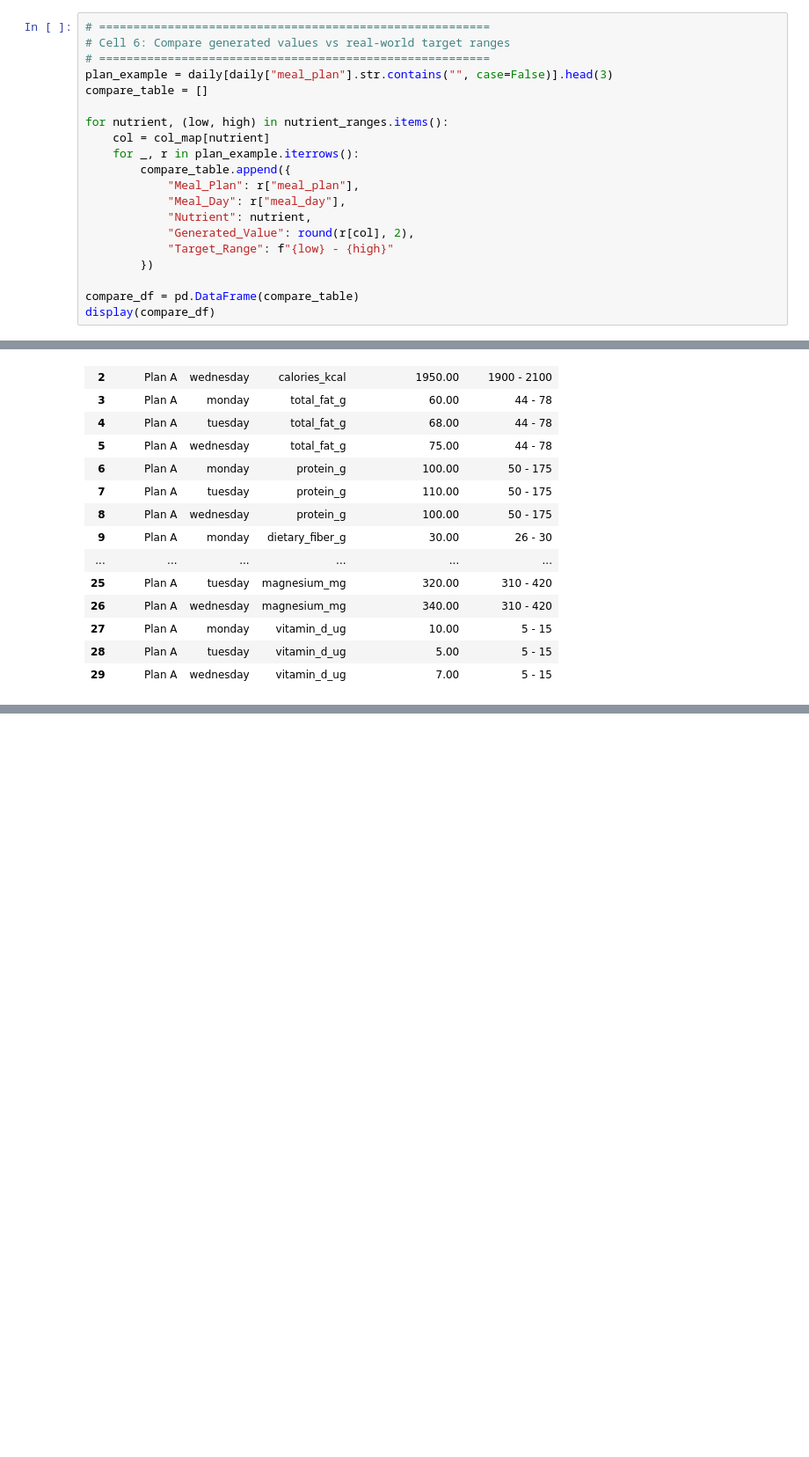
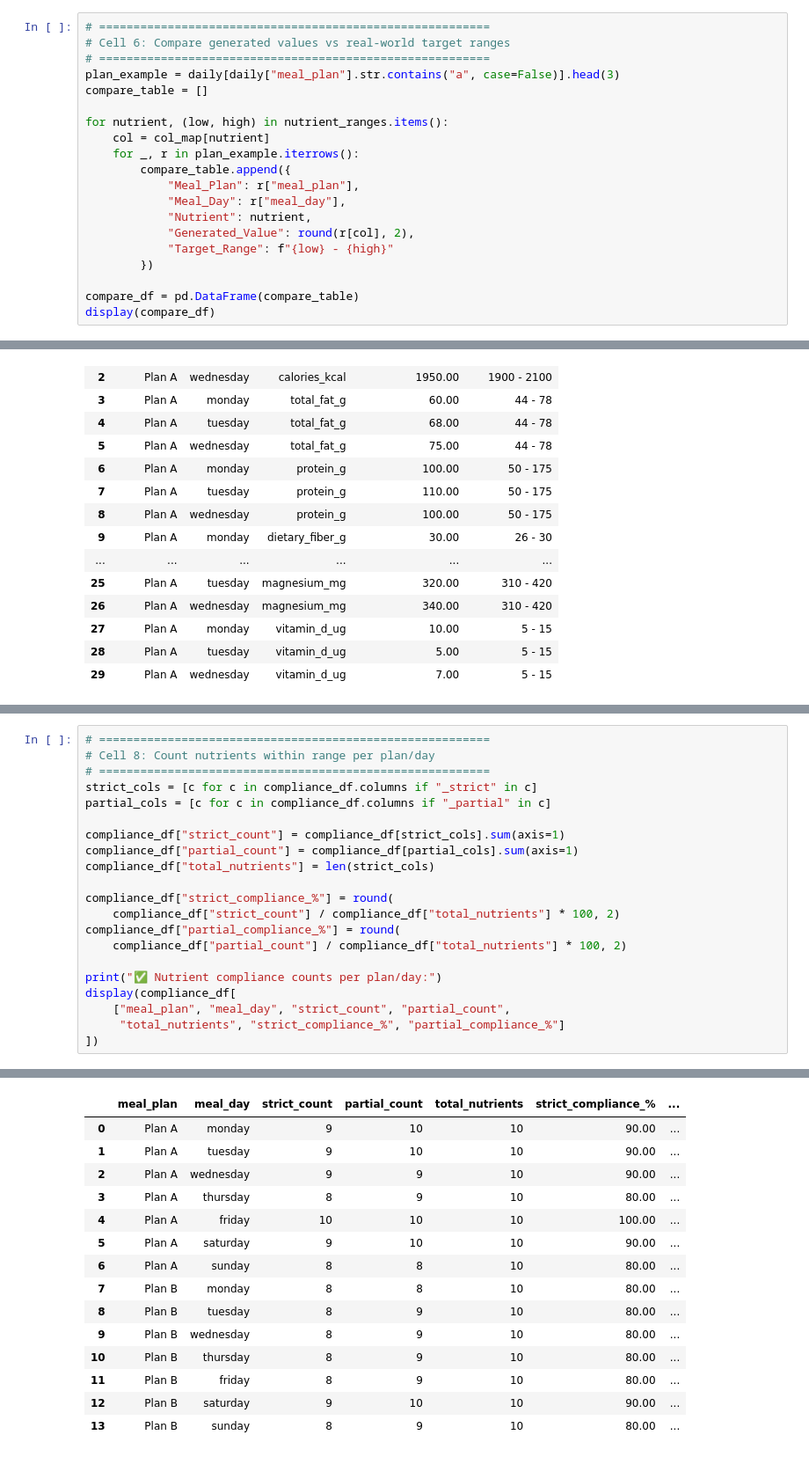
Before and after one commit to Kshitizsikriwal/cdrs, a Jupyter notebook: Gemini/compilance-asthma.ipynb, the cells around one changed output, grey strips where cells are left out. Shown at 88% size. Cells and saved outputs as stored; diff of their text form; blank space fills up the shorter version.

```diff
--- a/Gemini/compilance-asthma.ipynb
+++ b/Gemini/compilance-asthma.ipynb
@@ -149,7 +149,7 @@ display(daily.head())
 # =========================================================
 # Cell 6: Compare generated values vs real-world target ranges
 # =========================================================
-plan_example = daily[daily["meal_plan"].str.contains("", case=False)].head(3)
+plan_example = daily[daily["meal_plan"].str.contains("a", case=False)].head(3)
 compare_table = []
 
 for nutrient, (low, high) in nutrient_ranges.items():
@@ -185,0 +220,22 @@ display(compare_df)
+# %%
+# =========================================================
+# Cell 8: Count nutrients within range per plan/day
+# =========================================================
+strict_cols = [c for c in compliance_df.columns if "_strict" in c]
+partial_cols = [c for c in compliance_df.columns if "_partial" in c]
+
+compliance_df["strict_count"] = compliance_df[strict_cols].sum(axis=1)
+compliance_df["partial_count"] = compliance_df[partial_cols].sum(axis=1)
+compliance_df["total_nutrients"] = len(strict_cols)
+
+compliance_df["strict_compliance_%"] = round(
+    compliance_df["strict_count"] / compliance_df["total_nutrients"] * 100, 2)
+compliance_df["partial_compliance_%"] = round(
+    compliance_df["partial_count"] / compliance_df["total_nutrients"] * 100, 2)
+
+print("✅ Nutrient compliance counts per plan/day:")
+display(compliance_df[
+    ["meal_plan", "meal_day", "strict_count", "partial_count",
+     "total_nutrients", "strict_compliance_%", "partial_compliance_%"]
+])
+# %% [output]
@@ -185,0 +243,15 @@ display(compare_df)
+|  | meal_plan | meal_day | strict_count | partial_count | total_nutrients | strict_compliance_% | ... |
+| 0 | Plan A | monday | 9 | 10 | 10 | 90.00 | ... |
+| 1 | Plan A | tuesday | 9 | 10 | 10 | 90.00 | ... |
+| 2 | Plan A | wednesday | 9 | 9 | 10 | 90.00 | ... |
+| 3 | Plan A | thursday | 8 | 9 | 10 | 80.00 | ... |
+| 4 | Plan A | friday | 10 | 10 | 10 | 100.00 | ... |
+| 5 | Plan A | saturday | 9 | 10 | 10 | 90.00 | ... |
+| 6 | Plan A | sunday | 8 | 8 | 10 | 80.00 | ... |
+| 7 | Plan B | monday | 8 | 8 | 10 | 80.00 | ... |
+| 8 | Plan B | tuesday | 8 | 9 | 10 | 80.00 | ... |
+| 9 | Plan B | wednesday | 8 | 9 | 10 | 80.00 | ... |
+| 10 | Plan B | thursday | 8 | 9 | 10 | 80.00 | ... |
+| 11 | Plan B | friday | 8 | 9 | 10 | 80.00 | ... |
+| 12 | Plan B | saturday | 9 | 10 | 10 | 90.00 | ... |
+| 13 | Plan B | sunday | 8 | 9 | 10 | 80.00 | ... |
```
Also changed, not shown: parts of 4 cells of this notebook, 9 other files.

::::::::::

Would you retype all the material above exactly, apart from its pictures?

▸ Result of the task:
Before and after one commit to Kshitizsikriwal/cdrs, a Jupyter notebook: Gemini/compilance-asthma.ipynb, the cells around one changed output, grey strips where cells are left out. Shown at 88% size. Cells and saved outputs as stored; diff of their text form; blank space fills up the shorter version.

```diff
--- a/Gemini/compilance-asthma.ipynb
+++ b/Gemini/compilance-asthma.ipynb
@@ -149,7 +149,7 @@ display(daily.head())
 # =========================================================
 # Cell 6: Compare generated values vs real-world target ranges
 # =========================================================
-plan_example = daily[daily["meal_plan"].str.contains("", case=False)].head(3)
+plan_example = daily[daily["meal_plan"].str.contains("a", case=False)].head(3)
 compare_table = []
 
 for nutrient, (low, high) in nutrient_ranges.items():
@@ -185,0 +220,22 @@ display(compare_df)
+# %%
+# =========================================================
+# Cell 8: Count nutrients within range per plan/day
+# =========================================================
+strict_cols = [c for c in compliance_df.columns if "_strict" in c]
+partial_cols = [c for c in compliance_df.columns if "_partial" in c]
+
+compliance_df["strict_count"] = compliance_df[strict_cols].sum(axis=1)
+compliance_df["partial_count"] = compliance_df[partial_cols].sum(axis=1)
+compliance_df["total_nutrients"] = len(strict_cols)
+
+compliance_df["strict_compliance_%"] = round(
+    compliance_df["strict_count"] / compliance_df["total_nutrients"] * 100, 2)
+compliance_df["partial_compliance_%"] = round(
+    compliance_df["partial_count"] / compliance_df["total_nutrients"] * 100, 2)
+
+print("✅ Nutrient compliance counts per plan/day:")
+display(compliance_df[
+    ["meal_plan", "meal_day", "strict_count", "partial_count",
+     "total_nutrients", "strict_compliance_%", "partial_compliance_%"]
+])
+# %% [output]
@@ -185,0 +243,15 @@ display(compare_df)
+|  | meal_plan | meal_day | strict_count | partial_count | total_nutrients | strict_compliance_% | ... |
+| 0 | Plan A | monday | 9 | 10 | 10 | 90.00 | ... |
+| 1 | Plan A | tuesday | 9 | 10 | 10 | 90.00 | ... |
+| 2 | Plan A | wednesday | 9 | 9 | 10 | 90.00 | ... |
+| 3 | Plan A | thursday | 8 | 9 | 10 | 80.00 | ... |
+| 4 | Plan A | friday | 10 | 10 | 10 | 100.00 | ... |
+| 5 | Plan A | saturday | 9 | 10 | 10 | 90.00 | ... |
+| 6 | Plan A | sunday | 8 | 8 | 10 | 80.00 | ... |
+| 7 | Plan B | monday | 8 | 8 | 10 | 80.00 | ... |
+| 8 | Plan B | tuesday | 8 | 9 | 10 | 80.00 | ... |
+| 9 | Plan B | wednesday | 8 | 9 | 10 | 80.00 | ... |
+| 10 | Plan B | thursday | 8 | 9 | 10 | 80.00 | ... |
+| 11 | Plan B | friday | 8 | 9 | 10 | 80.00 | ... |
+| 12 | Plan B | saturday | 9 | 10 | 10 | 90.00 | ... |
+| 13 | Plan B | sunday | 8 | 9 | 10 | 80.00 | ... |
```
Also changed, not shown: parts of 4 cells of this notebook, 9 other files.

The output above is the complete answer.